The mission of MTT-9 is to provide a central forum for digital activities at microwave frequencies - a broader view than we usually associate with the term "Digital Signal Processing" (DSP). As digital technology has advanced to the extent that most present-day microprocessors have clock frequencies in the microwave band, we must be somewhat selective in our choice of activities, picking those that involve microwaves or microwave techniques.

Our interests tend to fall into two categories - one where the speed of the digital circuit as a major factor, leading to designs using microwave techniques, and the other where the digital circuit's function as a microwave application; of course, some things include both aspects. The topics we deal with include development of microwave (and above) mixed-signal circuits and modules and associated algorithms for digital signal processing functions. Among the current areas of interest are high-speed A/D and D/A converters; direct digital synthesizers; digital filtering, modulation and coding techniques; high-speed ICs and subsystems for optical fiber communication; electrical/optical interfaces and transmission, signal integrity, backplanes and their equalization; technology for high-speed processing of radiated signals; MIMO, SDR and cognitive systems.

Our membership is drawn from industry, government and academia, and we're a geographically diverse group, with members from North America, Europe and Japan.

A subset of MTT-9 make up the IMS subcommittee #24 "Signal Processing Circuits and Systems at GHz Speeds". A lot of the activity is related to the IMS (International Microwave Symposium).

Digital Signal Processing in RF and microwave transmitters and receivers substitutes DSP hardware and software for conventional analog signal processing hardware as well as enabling new radio topologies that are only possible using DSP. The use of DSP in, for example, transmitter linearizers and receiver carrier, clock and data recovery changes the microwave components we use, and the way we use them.

DSP is also a prerequisite for software defined radio, which opens up the realm of protocol-agnostic transmitters and receivers in areas such as mobile communications and wireless LANs. New services, air-interface standards and modulation schemes can be applied by a simple data download. Clearly again, this will have a significant impact on the design of the RF and analog portions of the system.

Signal processing for optical fiber communications is a presently emerging technology, an example of how optical communications is getting more and more like microwave radio.
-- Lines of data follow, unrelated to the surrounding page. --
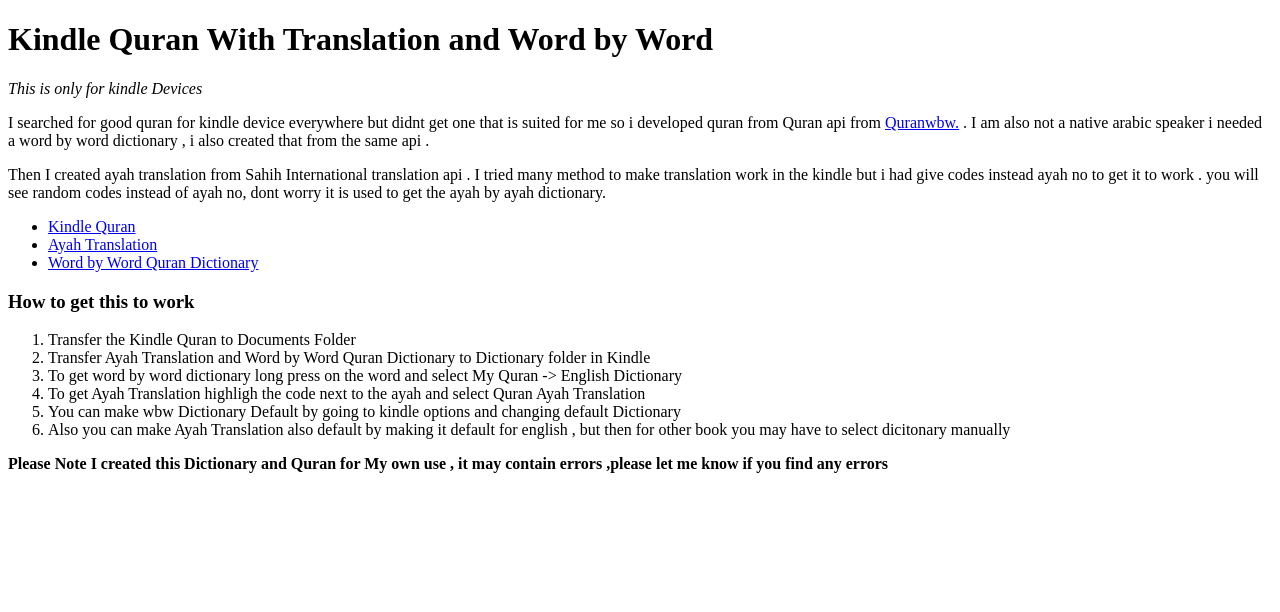
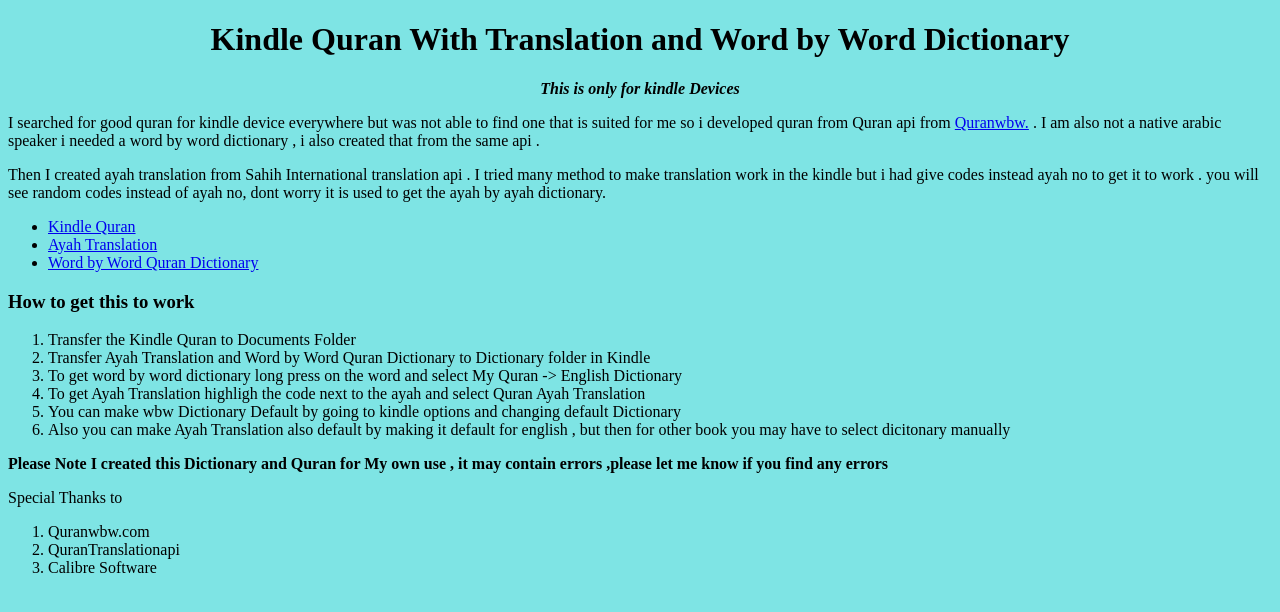
Before and after one commit to skillhacker-code/Kindle-Quran-Website, a plain HTML site: page index.html in a window 1280 px wide. Drawn offline with Linux system fonts and the light colour scheme.

Commit message:
changed background color

```diff
--- a/index.html
+++ b/index.html
@@ -4,14 +4,15 @@
     <meta charset="UTF-8" />
     <meta http-equiv="X-UA-Compatible" content="IE=edge" />
     <meta name="viewport" content="width=device-width, initial-scale=1.0" />
+    <link rel="stylesheet" href="style.css">
     <title>Kindle Quran</title>
   </head>
   <body>
-    <h1>Kindle Quran With Translation and Word by Word</h1>
+    <h1>Kindle Quran With Translation and Word by Word Dictionary</h1>
 
-    <p><em>This is only for kindle Devices</em></p>
+    <p class="warning" ><em><strong>This is only for kindle Devices</strong></em></p>
     <p>
-      I searched for good quran for kindle device everywhere but didnt get one
+      I searched for good quran for kindle device everywhere but was not able to find one
       that is suited for me so i developed quran from Quran api from
       <a href="https://quranwbw.com/">Quranwbw.</a> . I am also not a native
       arabic speaker i needed a word by word dictionary , i also created that
@@ -68,5 +69,9 @@
         contain errors ,please let me know if you find any errors</b
       >
     </p>
+    <P>Special Thanks to </P>
+    <ol><li>Quranwbw.com</li>
+    <li>QuranTranslationapi</li>
+    <li>Calibre Software</li></ol>
   </body>
 </html>
--- /dev/null
+++ b/style.css
@@ -0,0 +1,11 @@
+body{
+    background-color: rgb(126, 228, 228);
+}
+
+h1{
+    text-align: center;
+}
+
+.warning{
+    text-align: center;
+}
```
There are a number of factors at work here: silicon CMOS technology can now produce chips with sufficiently fast gates, in sufficient numbers to perform meaningful DSP as well as very powerful forward error correction (FEC) at Multi-Gb/s data rates. Strong FEC means that uncorrected received data can have high bit error rates, rendering some traditional self-optimisation schemes unworkable. At the same time, customer needs for value-for-money are pushing manufacturers to look for alternatives to relatively expensive optical impairment amelioration techniques, and new networking constructs limit the sharing of optical correction across WDM channels, making it worthwhile to replace optics with electronics.

As the examples above show, digital and computer technologies will become more and more important to microwave engineers as time goes by.